The 40K rule doesn't change just cuz you got 90 seconds of video of your granny jumping the Grand Canyon on her three-wheeled bicycle. Even if you do yank out 8 frames a second and DeBabelize the crap out of it and then speed it back up to 15 frames a second when you publish...it's still gonna be bigger than 40K.
If it is cool and you build it....they will come...and come back to see it again, and send their friends too. But giving the viewer a choice is good customer relations :)

I think one good sign is the willingness on MM's part to let the technology go open source. Our buds down under have really taken it and run with it.
Swish [swishzone.com]
Swift Tools [swift-tools.com]


 5:07 am on Mar 4, 2001 (gmt 0)

Flash is "cool" technology, I love to play with it, just to see what creative things can be done with it.

Unless a web site is "Shocked Site of The Day", and I'm going there specifically to see what cool stuff was done with Flash, IHMO it adds absolutly nothing to a web site that would make anyone want to visit or return.

When I go to a web site, I'm looking to either buy something, find information quickly, maybe find out what services a company offers, review it for a directory listing:)etc..

Imagine a real world store where it was required that every time you went to shop, you had to wait for the door to open while you were forced to watch the companies' logo jump around? Probably wouldn't go there too often. Maybe at the door the clip you had to watch actually contained some valuable information. If the customer wanted to watch the clip, they ought to be able to choose if they want to watch it, and shouldn't have to stand outside and watch the same clip (that was at one time informative) every time they visit.

Same goes for an ad agency, or virtually other kind of site.

As mentioned numerous other times inthis thread, download time is often severly hampered by Flash, another reason to avoid it.

IMHO the web is not television, most use of Flash assumes that people come to watch the web, and they don't. The web is a medium in which people look for information, and if they feel comfortable enough with what they see and the technology they use, they might actually break down and sacrifice a credit card number to purchase something. Find some people who are not intimately familiar with the web and ask them what they think of it?

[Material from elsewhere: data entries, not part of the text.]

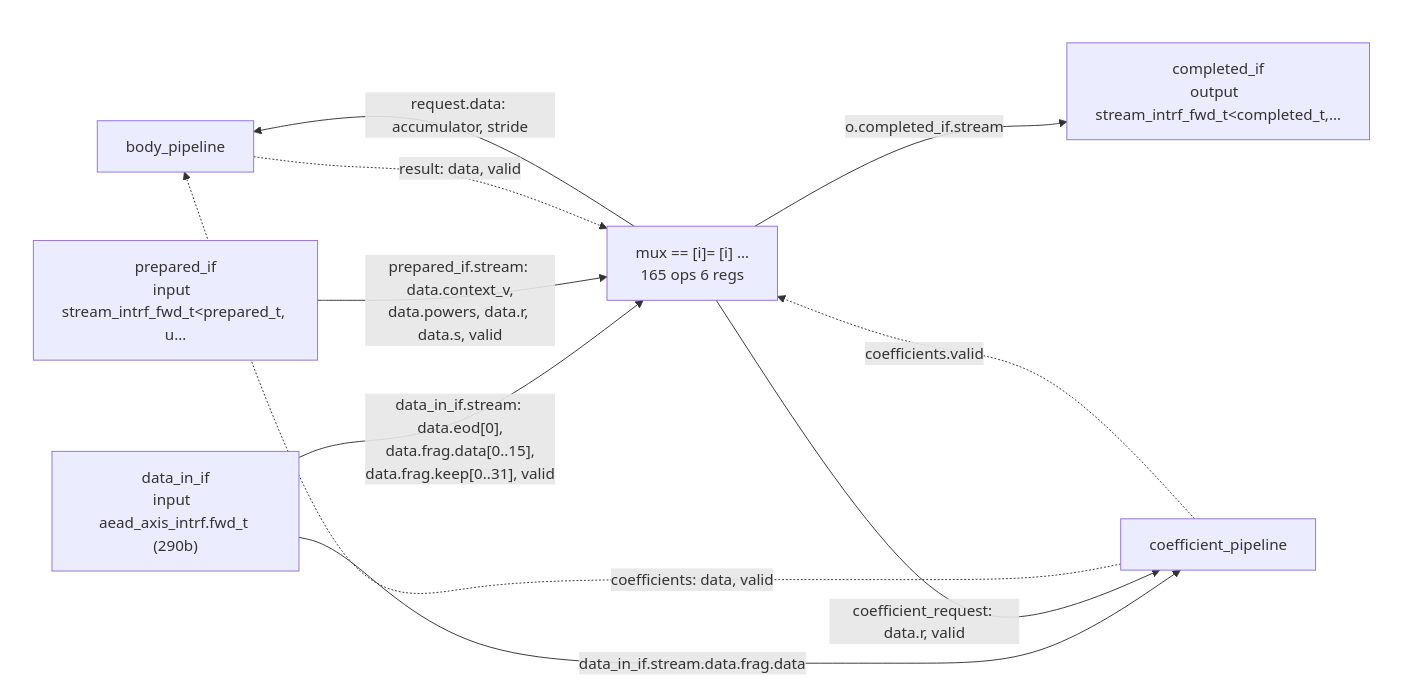
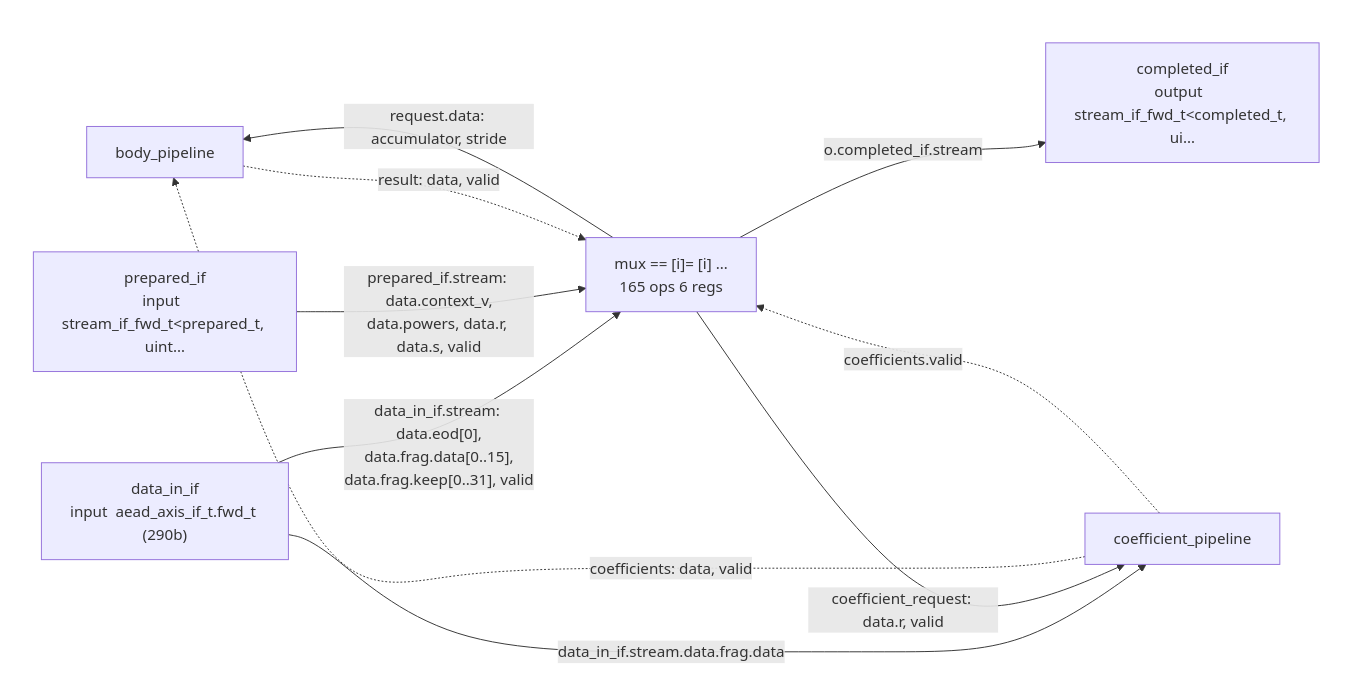
One commit to chili-chips/wireguard-fpga changed the sixth of 16 diagrams in 3.build/pypeline_build/src/poly1305/poly1305_design.md. Above: the diagram before and after it, drawn with Mermaid. The commit also changed other lines of this file and 31 other files, not shown here.

````diff
--- a/3.build/pypeline_build/src/poly1305/poly1305_design.md
+++ b/3.build/pypeline_build/src/poly1305/poly1305_design.md
@@ -380,25 +380,25 @@
 ```mermaid
 flowchart LR
     n3["body_pipeline"]
     n4["coefficient_pipeline"]
     n5["mux == [i]= [i] …<br>165 ops  6 regs"]
     subgraph inputs[" "]
-        n0["data_in_if<br>input  aead_axis_intrf.fwd_t (290b)"]
-        n1["prepared_if<br>input  stream_intrf_fwd_t#lt;prepared_t, u…"]
+        n0["data_in_if<br>input  aead_axis_if_t.fwd_t (290b)"]
+        n1["prepared_if<br>input  stream_if_fwd_t#lt;prepared_t, uint…"]
     end
     style inputs fill:none,stroke:none
     subgraph outputs[" "]
-        n2["completed_if<br>output  stream_intrf_fwd_t#lt;completed_t,…"]
+        n2["completed_if<br>output  stream_if_fwd_t#lt;completed_t, ui…"]
     end
     style outputs fill:none,stroke:none
     n0 -->|"data_in_if.stream: data.eod[0],<br>data.frag.data[0..15],<br>data.frag.keep[0..31], valid"| n5
     n0 -->|"data_in_if.stream.data.frag.data"| n4
     n1 -->|"prepared_if.stream: data.context_v,<br>data.powers, data.r, data.s, valid"| n5
     n3 -.->|"result: data, valid"| n5
     n4 -.->|"coefficients: data, valid"| n3
     n4 -.->|"coefficients.valid"| n5
     n5 -->|"coefficient_request: data.r, valid"| n4
     n5 -->|"request.data: accumulator, stride"| n3
     n5 -->|"o.completed_if.stream"| n2
     n3 ~~~ n2
 ```
````
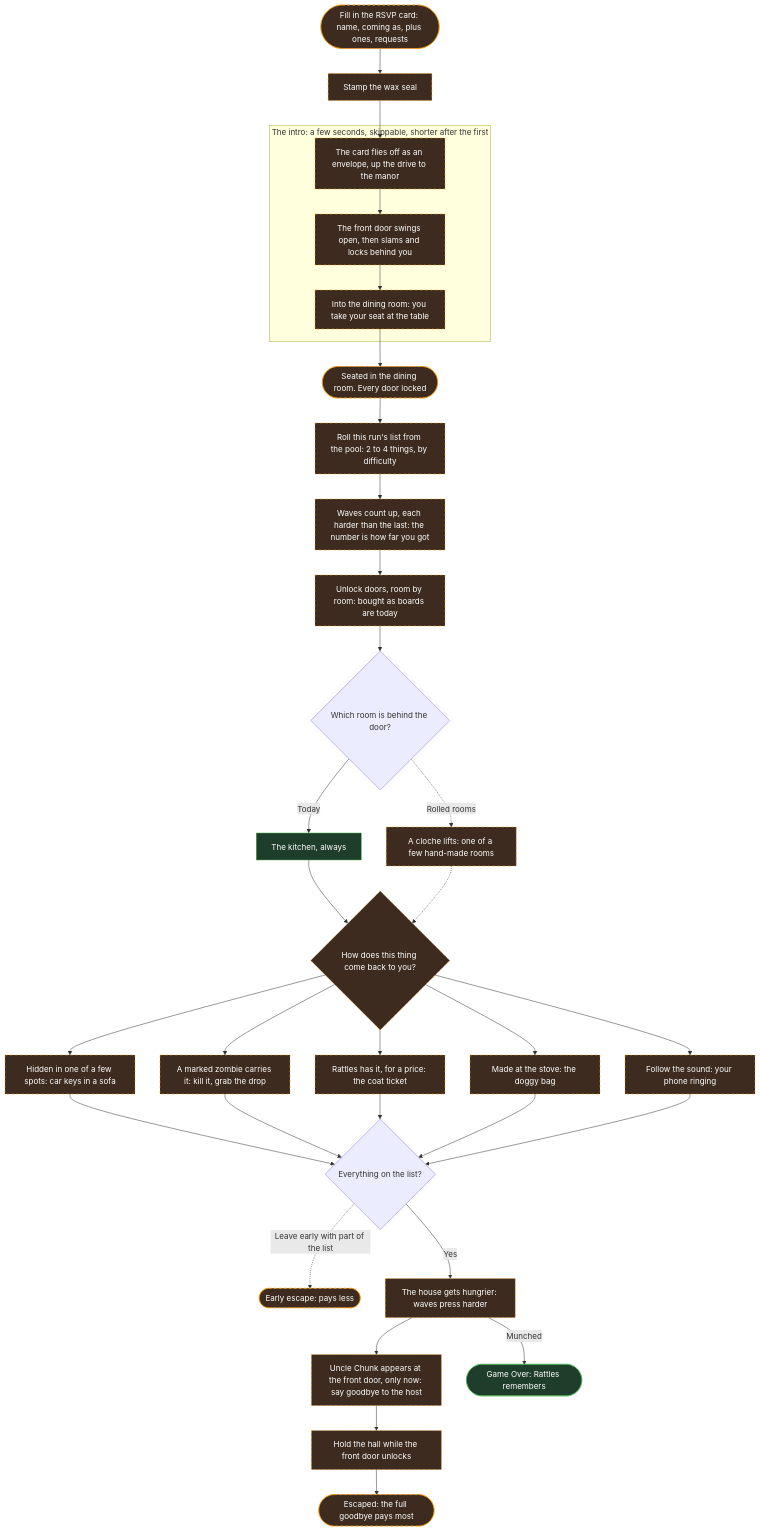
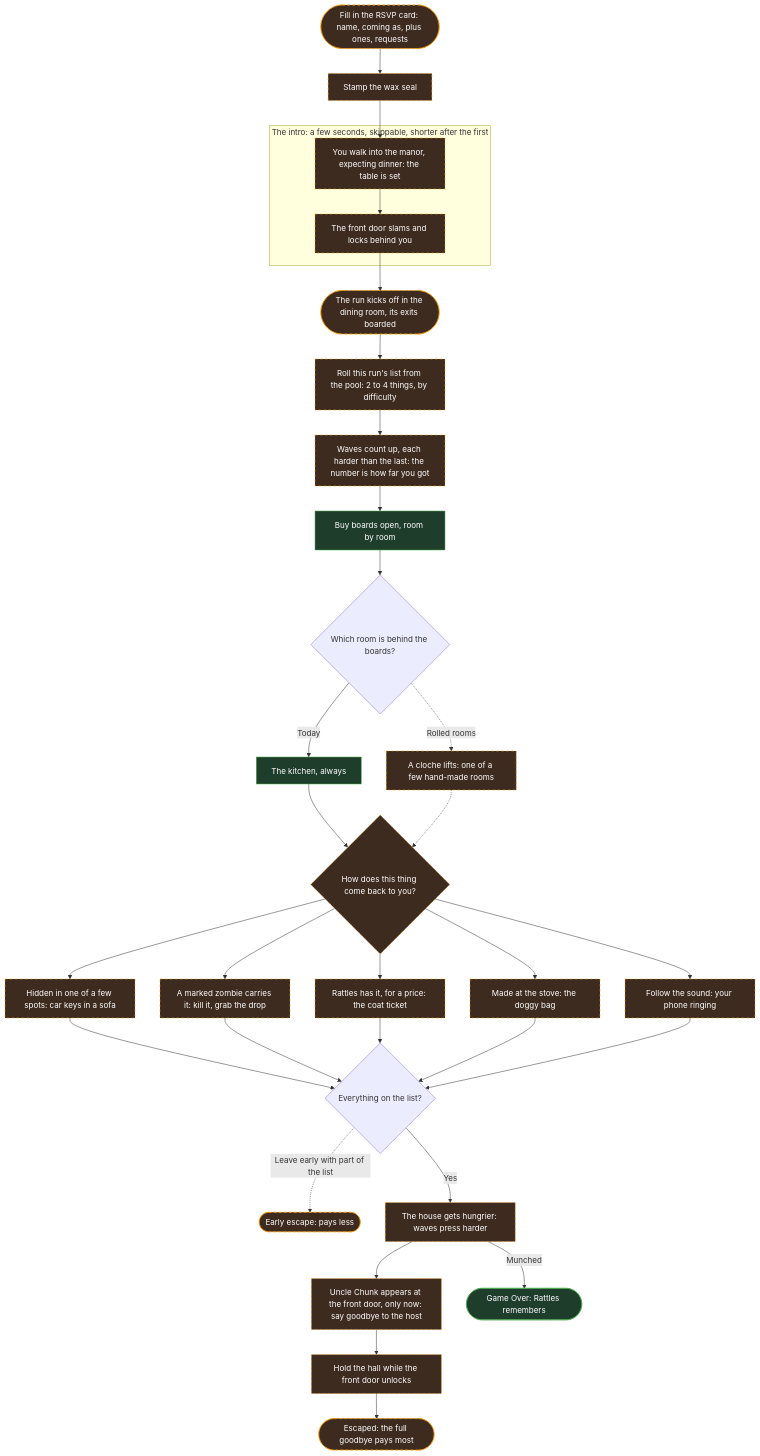
Before and after one commit to Tanner-Scadden/munch-manor: the fourth of 6 diagrams in FLOW.md, drawn with Mermaid. The commit also changed other lines of this file and 2 other files, not shown here.

Commit message:
docs: the intro is the front door locking behind you, and the boards stay
The intro flew an envelope to the manor and swapped the boards for locked doors. It is now simpler: you walk into the manor expecting dinner, the front door slams and locks behind you, and that kicks the run off. The dining room's other exits stay boarded and are bought open as today.

````diff
--- a/FLOW.md
+++ b/FLOW.md
@@ -119,48 +119,47 @@
 ```mermaid
 flowchart TD
   rsvp([Fill in the RSVP card: name, coming as, plus ones, requests]):::proposed --> seal
   seal[Stamp the wax seal]:::proposed --> intro
 
   subgraph Intro [The intro: a few seconds, skippable, shorter after the first]
-    intro[The card flies off as an envelope, up the drive to the manor]:::proposed --> door[The front door swings open, then slams and locks behind you]:::proposed
-    door --> sit[Into the dining room: you take your seat at the table]:::proposed
+    intro[You walk into the manor, expecting dinner: the table is set]:::proposed --> door[The front door slams and locks behind you]:::proposed
   end
 
-  sit --> arrive
-  arrive([Seated in the dining room. Every door locked]):::proposed --> list
+  door --> arrive
+  arrive([The run kicks off in the dining room, its exits boarded]):::proposed --> list
 
   list[Roll this run's list from the pool: 2 to 4 things, by difficulty]:::proposed --> waves
   waves[Waves count up, each harder than the last: the number is how far you got]:::proposed --> explore
 
-  explore[Unlock doors, room by room: bought as boards are today]:::proposed --> roomRoll{Which room is behind the door?}
+  explore[Buy boards open, room by room]:::built --> roomRoll{Which room is behind the boards?}
   roomRoll -->|Today| fixedRoom[The kitchen, always]:::built
   roomRoll -.->|Rolled rooms| dish[A cloche lifts: one of a few hand-made rooms]:::proposed
 
   fixedRoom --> hunt
   dish -.-> hunt
 
   hunt{How does this thing come back to you?}:::proposed
   hunt --> hidden[Hidden in one of a few spots: car keys in a sofa]:::proposed
   hunt --> carried[A marked zombie carries it: kill it, grab the drop]:::proposed
   hunt --> bought[Rattles has it, for a price: the coat ticket]:::proposed
   hunt --> cooked[Made at the stove: the doggy bag]:::proposed
   hunt --> heard[Follow the sound: your phone ringing]:::proposed
 
   hidden --> all
   carried --> all
   bought --> all
   cooked --> all
   heard --> all
   all{Everything on the list?}
 
   all -.->|Leave early with part of the list| early([Early escape: pays less]):::proposed
   all -->|Yes| hungry[The house gets hungrier: waves press harder]:::proposed
   hungry --> goodbye[Uncle Chunk appears at the front door, only now: say goodbye to the host]:::proposed
   goodbye --> holdout[Hold the hall while the front door unlocks]:::proposed
   holdout --> escaped([Escaped: the full goodbye pays most]):::proposed
 
   hungry -->|Munched| lost([Game Over: Rattles remembers]):::built
 
   classDef built fill:#1f3d2b,stroke:#4caf50,color:#fff
   classDef proposed fill:#3d2b1f,stroke:#ff9800,color:#fff,stroke-dasharray: 5 5
 ```
````
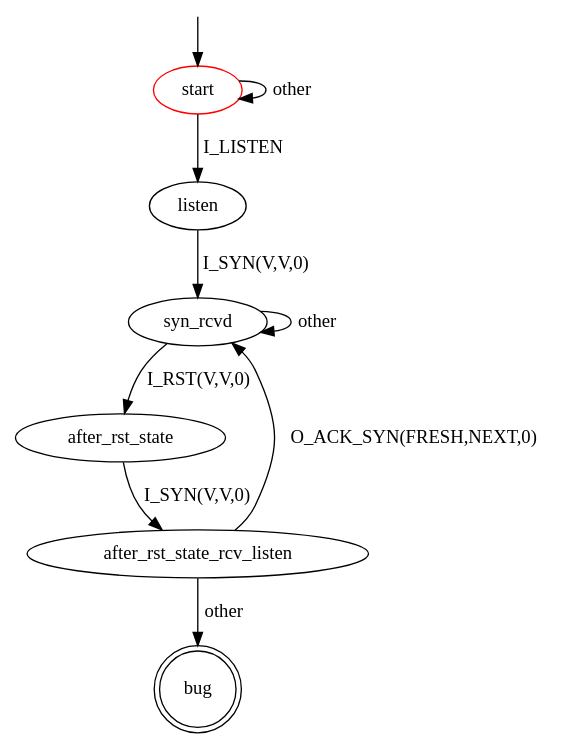
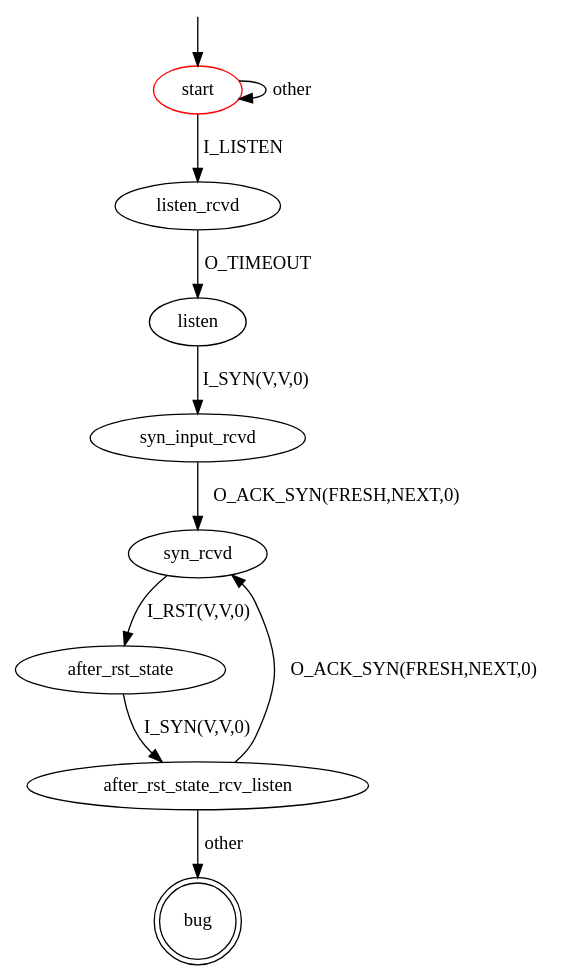
The diagram in src/main/resources/patterns/tcp/server/fail_back_to_listen_state.dot (assist-project/state-machine-bug-finder), drawn with Graphviz before and after one commit. The commit also changed 19 other files, not shown here.

```diff
--- a/src/main/resources/patterns/tcp/server/fail_back_to_listen_state.dot
+++ b/src/main/resources/patterns/tcp/server/fail_back_to_listen_state.dot
@@ -1,17 +1,18 @@
 digraph G {
 label=""
 start [color="red"]
 bug [shape="doublecircle"]
 
 start -> start [label="other"]
-start ->listen [label="I_LISTEN"]
-listen -> syn_rcvd [label="I_SYN(V,V,0)"]
-syn_rcvd -> syn_rcvd [label="other"]
+start ->listen_rcvd [label="I_LISTEN"]
+listen_rcvd -> listen [label="O_TIMEOUT"]
+listen -> syn_input_rcvd [label="I_SYN(V,V,0)"]
+syn_input_rcvd -> syn_rcvd [label="O_ACK_SYN(FRESH,NEXT,0)"]
 syn_rcvd -> after_rst_state [label="I_RST(V,V,0)"]
 after_rst_state -> after_rst_state_rcv_listen [label="I_SYN(V,V,0)"]
 after_rst_state_rcv_listen -> syn_rcvd [label="O_ACK_SYN(FRESH,NEXT,0)"] 
 after_rst_state_rcv_listen -> bug [label="other"]
 
 __start0 [label="" shape="none" width="0" height="0"];
 __start0 -> start;
 }
```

It sometimes seems really funny to listen to my grandparrents talk about the web, and how confusing it is. They just want something that makes them feel comfortable, and is easy to use. They do however have to spend money, and probably have a fair amount to spend, as do many of that generation and others nearing retirement who are not terrible technically savvy. Overblown design (not necessarily referring to Flash) will not help attract their money that is going to be spent somewhere. It could be a lot easier (and in many cases more desirable) for them to simply log on, point click, order, than driving all the way to the mall to pick up something that is not needed immediately. (But it's not)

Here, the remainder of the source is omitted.